Many, many business establishments have posted their premises to prohibit firearms. This is very commonly done as a means of distancing the business entity from claims of liability in the event of an unfortunate act. Employee used a firearm against an active felon? Employee violated company policy, thus acted outside the scope of employment, and the employer cannot be held liable. Customer with licensed concealed carry piece acted in defense of self or others? Customer violated company policy, thus the company cannot be held liable for unauthorized acts.
Your church has a security committee with specific members authorized to carry firearms on the premises in the event of a serious criminal act? Whether those members are active or retired cops means next to nothing at the courthouse, they are acting on behalf of the church and the church might well be held liable. Even if the church carries liability insurance specifically covering acts of staff or authorized personnel in providing security, when a claim arises the insurance company's first response will be to disavow liability and distance the insurance company from the specific acts of the individual, perhaps claiming that the LEO member was actually performing public duties on behalf of his employing agency and not as a member of the church.

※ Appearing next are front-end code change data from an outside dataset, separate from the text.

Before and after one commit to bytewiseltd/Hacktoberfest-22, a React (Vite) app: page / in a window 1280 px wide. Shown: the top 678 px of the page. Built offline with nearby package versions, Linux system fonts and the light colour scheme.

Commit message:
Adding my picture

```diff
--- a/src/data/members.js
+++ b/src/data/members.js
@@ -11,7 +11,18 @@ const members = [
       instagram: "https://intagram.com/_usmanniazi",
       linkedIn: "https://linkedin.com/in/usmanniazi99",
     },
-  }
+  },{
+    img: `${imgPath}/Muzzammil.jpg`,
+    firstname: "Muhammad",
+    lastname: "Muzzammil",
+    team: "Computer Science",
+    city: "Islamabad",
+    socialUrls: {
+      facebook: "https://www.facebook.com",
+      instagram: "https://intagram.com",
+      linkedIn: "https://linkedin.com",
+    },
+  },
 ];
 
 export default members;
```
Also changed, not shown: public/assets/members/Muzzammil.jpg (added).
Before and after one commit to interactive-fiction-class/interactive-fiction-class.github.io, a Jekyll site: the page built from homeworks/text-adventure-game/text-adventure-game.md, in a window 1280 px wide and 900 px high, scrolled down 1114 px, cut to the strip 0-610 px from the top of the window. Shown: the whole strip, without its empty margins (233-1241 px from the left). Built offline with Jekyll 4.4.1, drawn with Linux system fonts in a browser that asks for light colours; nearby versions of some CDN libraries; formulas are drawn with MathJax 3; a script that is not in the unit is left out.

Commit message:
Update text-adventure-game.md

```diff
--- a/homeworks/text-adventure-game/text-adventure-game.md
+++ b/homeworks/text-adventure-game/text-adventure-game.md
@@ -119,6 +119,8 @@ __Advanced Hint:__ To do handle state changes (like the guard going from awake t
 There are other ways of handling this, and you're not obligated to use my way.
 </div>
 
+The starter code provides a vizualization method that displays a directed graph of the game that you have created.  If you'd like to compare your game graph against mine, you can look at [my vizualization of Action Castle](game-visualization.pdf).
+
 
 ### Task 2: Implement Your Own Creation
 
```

I'm not at all sure that these things can be fully insured to any degree. Individual policies will probably invite insurers to disavow actions taken as part of an organized church security team. Church policies will probably invite insurers to disavow members actions as beyond the scope of responsibilities or duties.
We live in modern North America. Whenever anything ugly happens there will be litigation seeking the deepest pockets available, and those with the pockets will be trying to pass the buck.
Try walking into your friendly neighborhood insurance agent's office and explaining that you plan on serving on a 2300 member church's security team while armed with a deadly weapon, and when the worst possible thing happens you want someone to open up the checkbook to make all claims go away. The premium you pay will probably be nothing because no company is going to issue the policy.
I agree with Cypher, Brotherhood Mutual specializes in this and has tons of resources to help you get a team started and for a current team. That is what is used at the church I attend. It definitely doesn't hurt to have personal coverage as well. I have US Lawshield and thankfully have never had to use it, but I know someone who did and they were a tremendous help to him. Good luck!
Beretta 92 FS Compact Inox
CZ 2075 RAMI
1. Carry by officially sanctioned members of the church administration, including pastor, elders, and deacons. This is where the church administration says, "We would like to allow or sanction members of the church leadership to carry." The inherent minimum standard is that it's done with both their "knowledge and approval.
2. Carry by a member of the church as a member of the church, with or without the knowledge of official church leadership. They may have knowledge of it, but approval is tacit or less by virtue of never having taken an official position on it. It's precisely the same as a store who has not posted his location, so some people may be carrying or they may not.
Obviously, their involvement would vary significantly depending on both your state laws and the actual insurance contract. This is where your church should seek the advice of an attorney, specifically asking the question:We've consulted with the church's insurance co and this is something that has yet to be tested within the company policies (shooting someone at church)...
Which, if any, is the best scenario with respect to church liability?
a. Expressly prohibit all carry by stating so in all practical forums i.e. church website, weekly bulletins/programs, posting at entrances
a(1). Prohibit CC only
a(2). Prohibit OC only
b. Allow all carry via "silence is consent."
c. Expressly allow all carry by the same disclosure as in a.
Don't ask lawyers about the best way to protect your church from an active shooter. That's outside their area of expertise. For that, ask a profession in physical and/or personnel security.
I think you'll find that if it is lawful to carry a firearm in church in your state, b. is probably your best answer if you want to allow people to carry. If any patron asks, "May I carry in your church," the only answer then becomes, "That's up to you."
Interestingly enough, adding a rider to the church's insurance policy can in some cases increase your liability, as it's an acknowledgement that the church a) knew of carry, b) approved of carry, and c) provided coverage for those who carry. Courts often translate c) to mean "assumed responsibility for those who carry," so any settlement exceeds coverage, the church may be held accountable for the difference....and they've recommended we seek out a purchase of Personal Coverage for this who carry from those who carry.
Again, I recommend you seek the counsel of an attorney specializing in liability insurance.
How many times must we see defenseless people die before we realize being defenseless is NOT the answer? // The First protects the Second and the Second protects the First. Together, they protect everything else.